Go through the lines below and copy each one that holds the string "import".

---- SUPPLIED MATERIAL

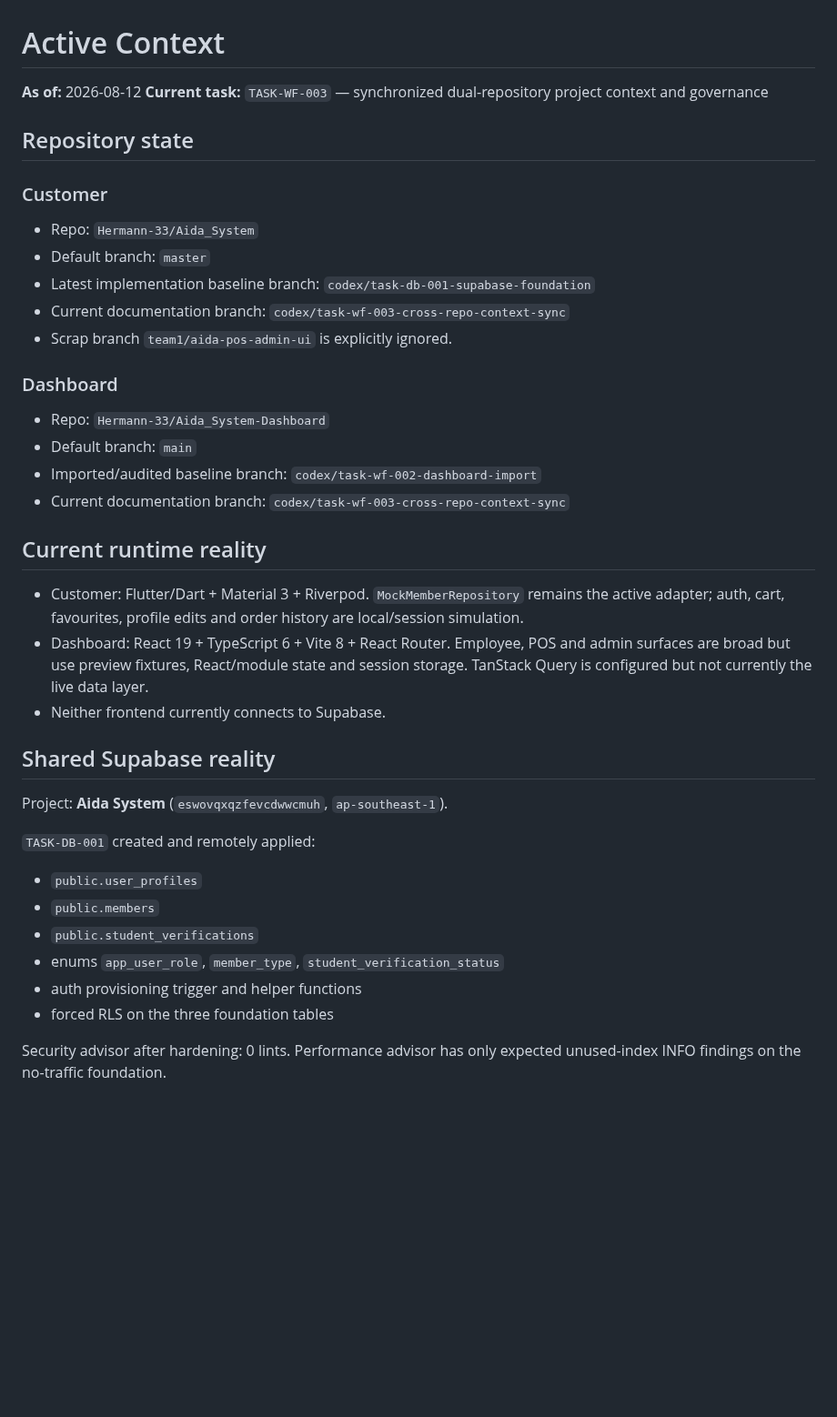
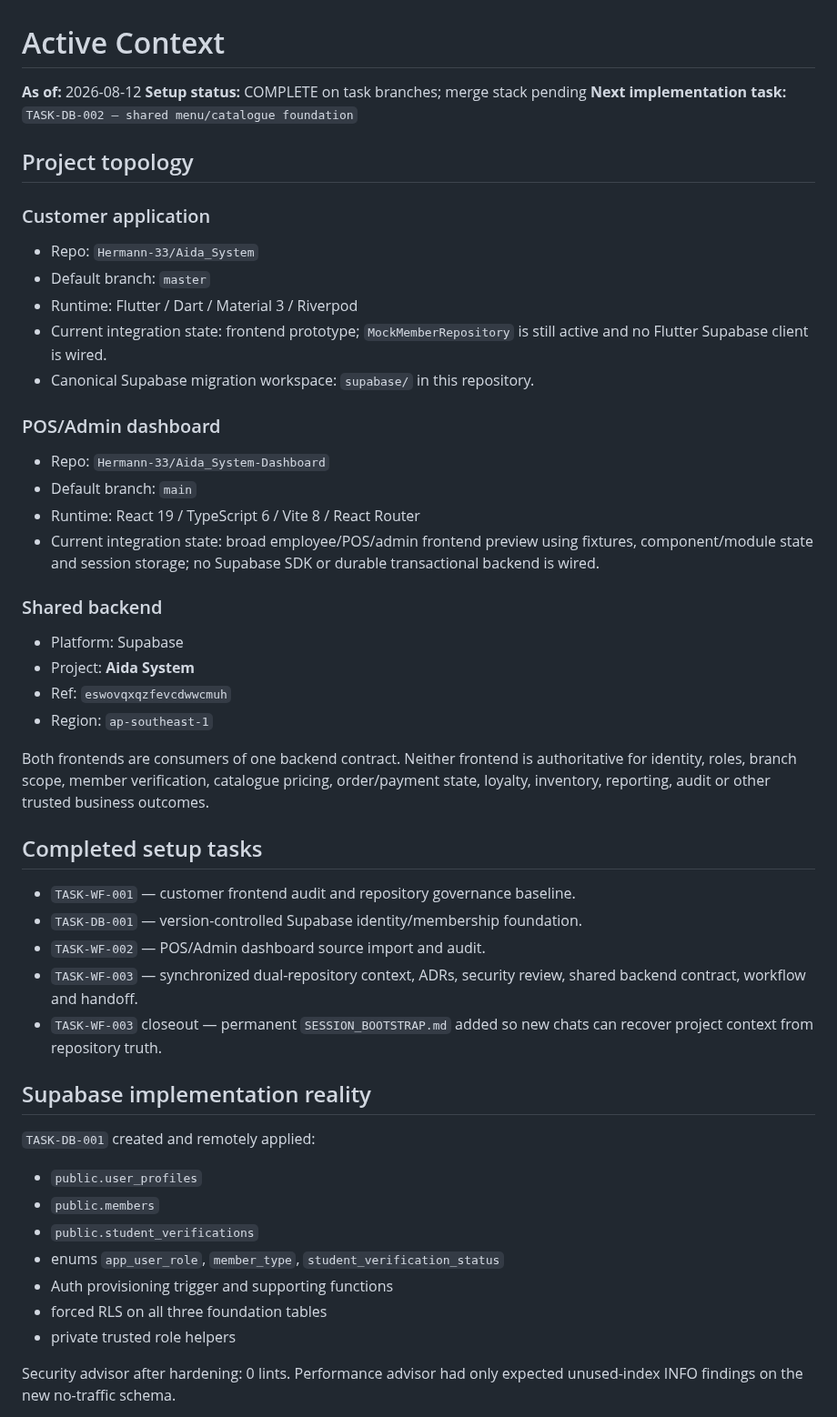
Before and after one commit to Hermann-33/Aida_System, a Markdown page: docs/context/ACTIVE_CONTEXT.md, the part around one of its changes. Shown at 91% size. Drawn GitHub-style; blank space fills up the shorter version.

Commit message:
TASK-WF-003: record setup closeout state

```diff
--- a/docs/context/ACTIVE_CONTEXT.md
+++ b/docs/context/ACTIVE_CONTEXT.md
@@ -1,34 +1,44 @@
 # Active Context
 
 **As of:** 2026-08-12
-**Current task:** `TASK-WF-003` — synchronized dual-repository project context and governance
+**Setup status:** COMPLETE on task branches; merge stack pending
+**Next implementation task:** `TASK-DB-002 — shared menu/catalogue foundation`
 
-## Repository state
+## Project topology
 
-### Customer
+### Customer application
 
 - Repo: `Hermann-33/Aida_System`
 - Default branch: `master`
-- Latest implementation baseline branch: `codex/task-db-001-supabase-foundation`
-- Current documentation branch: `codex/task-wf-003-cross-repo-context-sync`
-- Scrap branch `team1/aida-pos-admin-ui` is explicitly ignored.
+- Runtime: Flutter / Dart / Material 3 / Riverpod
+- Current integration state: frontend prototype; `MockMemberRepository` is still active and no Flutter Supabase client is wired.
+- Canonical Supabase migration workspace: `supabase/` in this repository.
 
-### Dashboard
+### POS/Admin dashboard
 
 - Repo: `Hermann-33/Aida_System-Dashboard`
 - Default branch: `main`
-- Imported/audited baseline branch: `codex/task-wf-002-dashboard-import`
-- Current documentation branch: `codex/task-wf-003-cross-repo-context-sync`
+- Runtime: React 19 / TypeScript 6 / Vite 8 / React Router
+- Current integration state: broad employee/POS/admin frontend preview using fixtures, component/module state and session storage; no Supabase SDK or durable transactional backend is wired.
 
-## Current runtime reality
+### Shared backend
 
-- Customer: Flutter/Dart + Material 3 + Riverpod. `MockMemberRepository` remains the active adapter; auth, cart, favourites, profile edits and order history are local/session simulation.
-- Dashboard: React 19 + TypeScript 6 + Vite 8 + React Router. Employee, POS and admin surfaces are broad but use preview fixtures, React/module state and session storage. TanStack Query is configured but not currently the live data layer.
-- Neither frontend currently connects to Supabase.
+- Platform: Supabase
+- Project: **Aida System**
+- Ref: `eswovqxqzfevcdwwcmuh`
+- Region: `ap-southeast-1`
 
-## Shared Supabase reality
+Both frontends are consumers of one backend contract. Neither frontend is authoritative for identity, roles, branch scope, member verification, catalogue pricing, order/payment state, loyalty, inventory, reporting, audit or other trusted business outcomes.
 
-Project: **Aida System** (`eswovqxqzfevcdwwcmuh`, `ap-southeast-1`).
+## Completed setup tasks
+
+- `TASK-WF-001` — customer frontend audit and repository governance baseline.
+- `TASK-DB-001` — version-controlled Supabase identity/membership foundation.
+- `TASK-WF-002` — POS/Admin dashboard source import and audit.
+- `TASK-WF-003` — synchronized dual-repository context, ADRs, security review, shared backend contract, workflow and handoff.
+- `TASK-WF-003` closeout — permanent `SESSION_BOOTSTRAP.md` added so new chats can recover project context from repository truth.
+
+## Supabase implementation reality
 
 `TASK-DB-001` created and remotely applied:
 
@@ -36,8 +46,9 @@ Project: **Aida System** (`eswovqxqzfevcdwwcmuh`, `ap-southeast-1`).
 - `public.members`
 - `public.student_verifications`
 - enums `app_user_role`, `member_type`, `student_verification_status`
-- auth provisioning trigger and helper functions
-- forced RLS on the three foundation tables
+- Auth provisioning trigger and supporting functions
+- forced RLS on all three foundation tables
+- private trusted role helpers
 
-Security advisor after hardening: 0 lints. Performance advisor has only expected unused-index INFO findings on the no-traffic foundation.
+Security advisor after hardening: 0 lints. Performance advisor had only expected unused-index INFO findings on the new no-traffic schema.
 
```
Also changed, not shown: other parts of docs/context/ACTIVE_CONTEXT.md (+37 -16 lines).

--------

-- TASK RESPONSE --
-- Imported/audited baseline branch: `codex/task-wf-002-dashboard-import`
+- `TASK-WF-002` — POS/Admin dashboard source import and audit.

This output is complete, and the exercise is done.